▶ Exercise brief
Only the words of the entries are wanted, repeated exactly and without images.
——————————
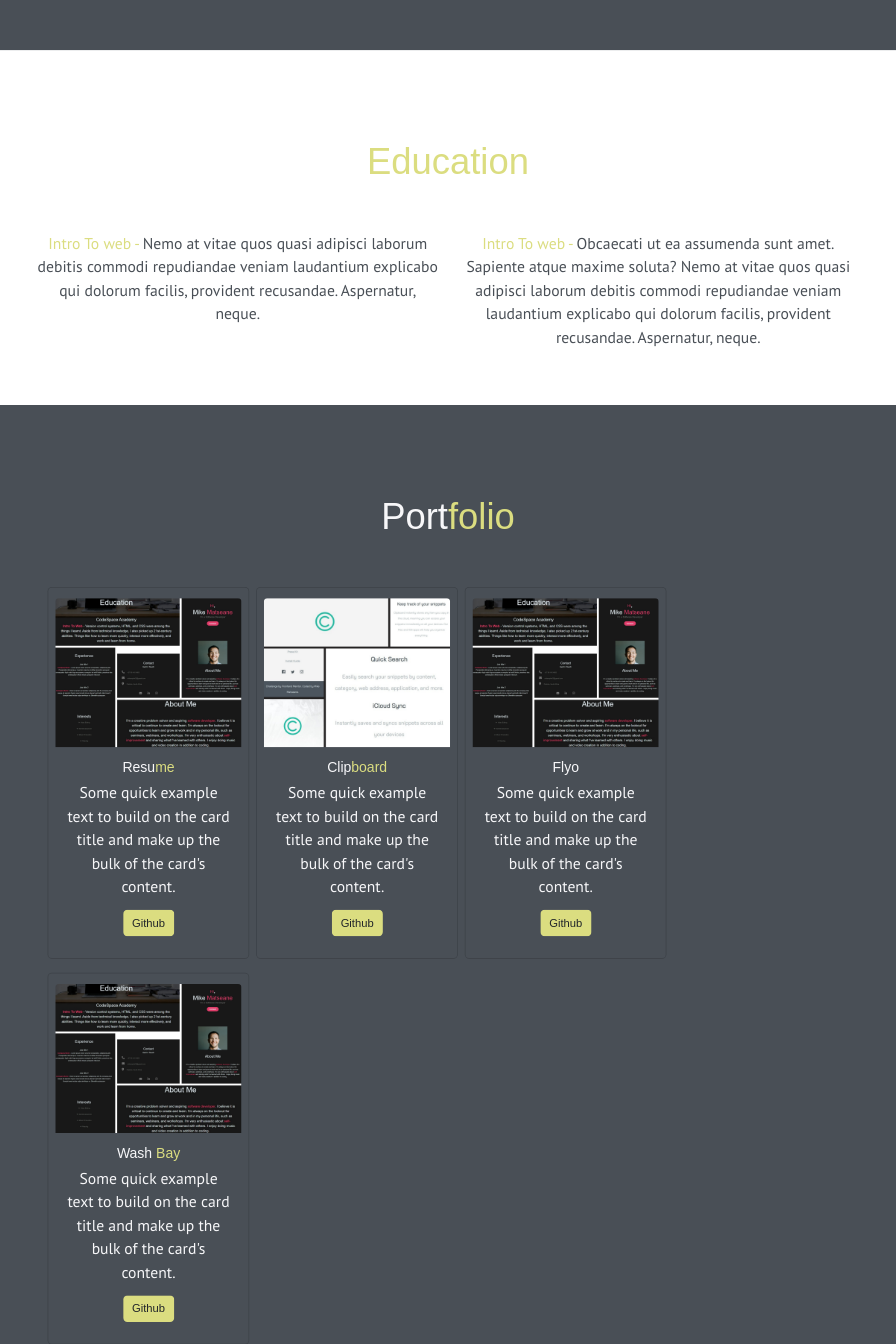
Repository: mikempho/resume10-Final
Page: resume10.html
The author's editor kept a copy of each file at every save. The page is drawn from the files as they stood at one save, then again after the next save.
The browser window is 1280 px wide. The pictures show the part of the page from y = 1612 to 3532 px (the page is 4379 px tall), at 70% of full size.
Some web fonts or font styles are not loaded; a fallback is used. Some web libraries are served in a nearby version.

Above is the page before, as saved 2022-05-19 18:21:54.

After the next save:
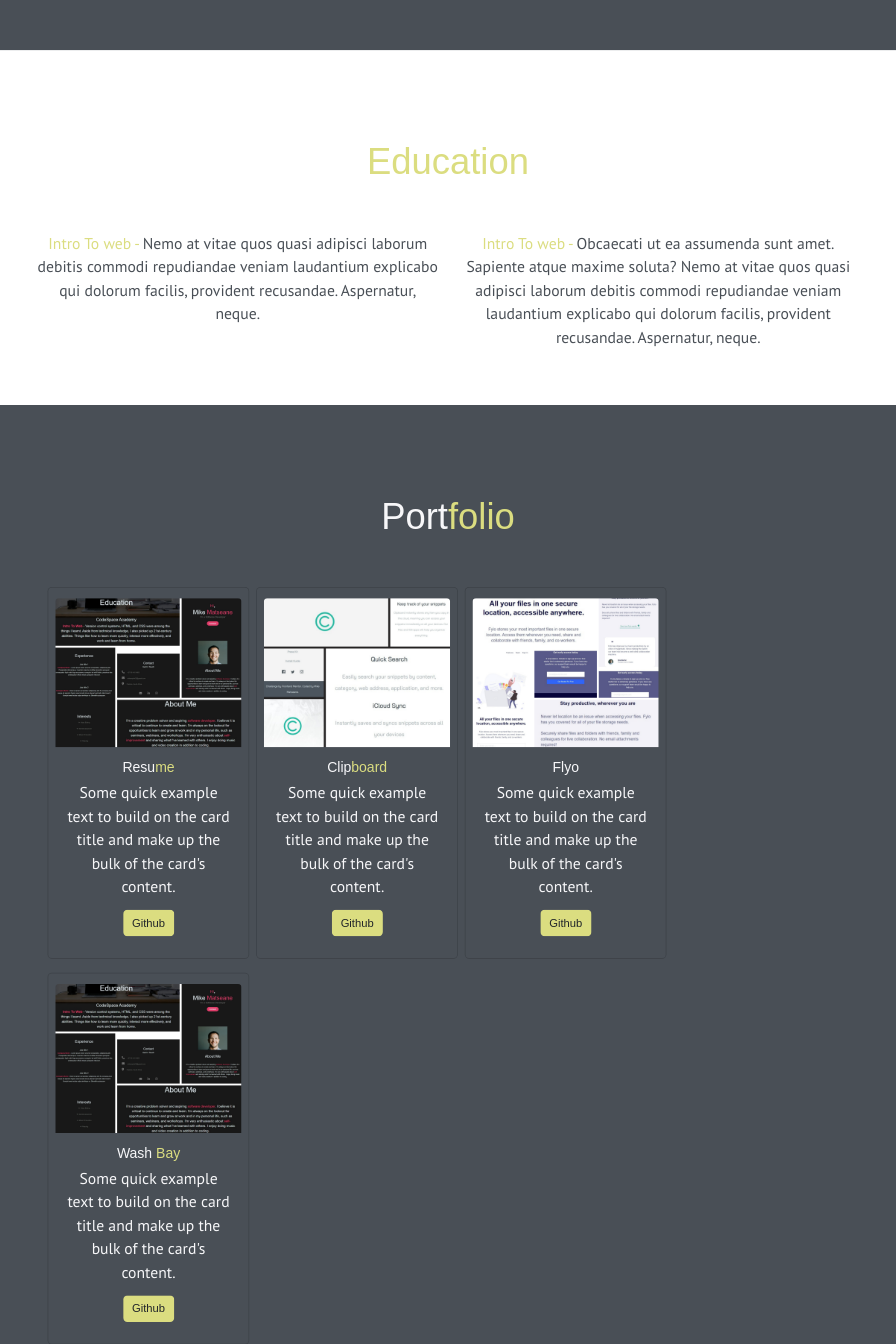
Saved 6 min 14 s later.
--- a/resume10.html
+++ b/resume10.html
@@ -163,7 +163,7 @@
                         </div>
                     </div>
                     <div class="card project-box" style="width: 18rem;">
-                        <img src="./assets/img/resume-portfolio.png" class="card-img-top" alt="...">
+                        <img src="./assets/img/flyo-frontend-mentor-challenge.png" class="card-img-top" alt="...">
                         <div class="card-body">
                           <h5 class="card-title">Flyo</h5>
                           <p class="card-text">Some quick example text to build on the card title and make up the bulk of the card's content.</p>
——————————
▶ Solution to the problem
Repository: mikempho/resume10-Final
Page: resume10.html
The author's editor kept a copy of each file at every save. The page is drawn from the files as they stood at one save, then again after the next save.
The browser window is 1280 px wide. The pictures show the part of the page from y = 1612 to 3532 px (the page is 4379 px tall), at 70% of full size.
Some web fonts or font styles are not loaded; a fallback is used. Some web libraries are served in a nearby version.

Above is the page before, as saved 2022-05-19 18:21:54.

After the next save:
Saved 6 min 14 s later.
--- a/resume10.html
+++ b/resume10.html
@@ -163,7 +163,7 @@
                         </div>
                     </div>
                     <div class="card project-box" style="width: 18rem;">
-                        <img src="./assets/img/resume-portfolio.png" class="card-img-top" alt="...">
+                        <img src="./assets/img/flyo-frontend-mentor-challenge.png" class="card-img-top" alt="...">
                         <div class="card-body">
                           <h5 class="card-title">Flyo</h5>
                           <p class="card-text">Some quick example text to build on the card title and make up the bulk of the card's content.</p>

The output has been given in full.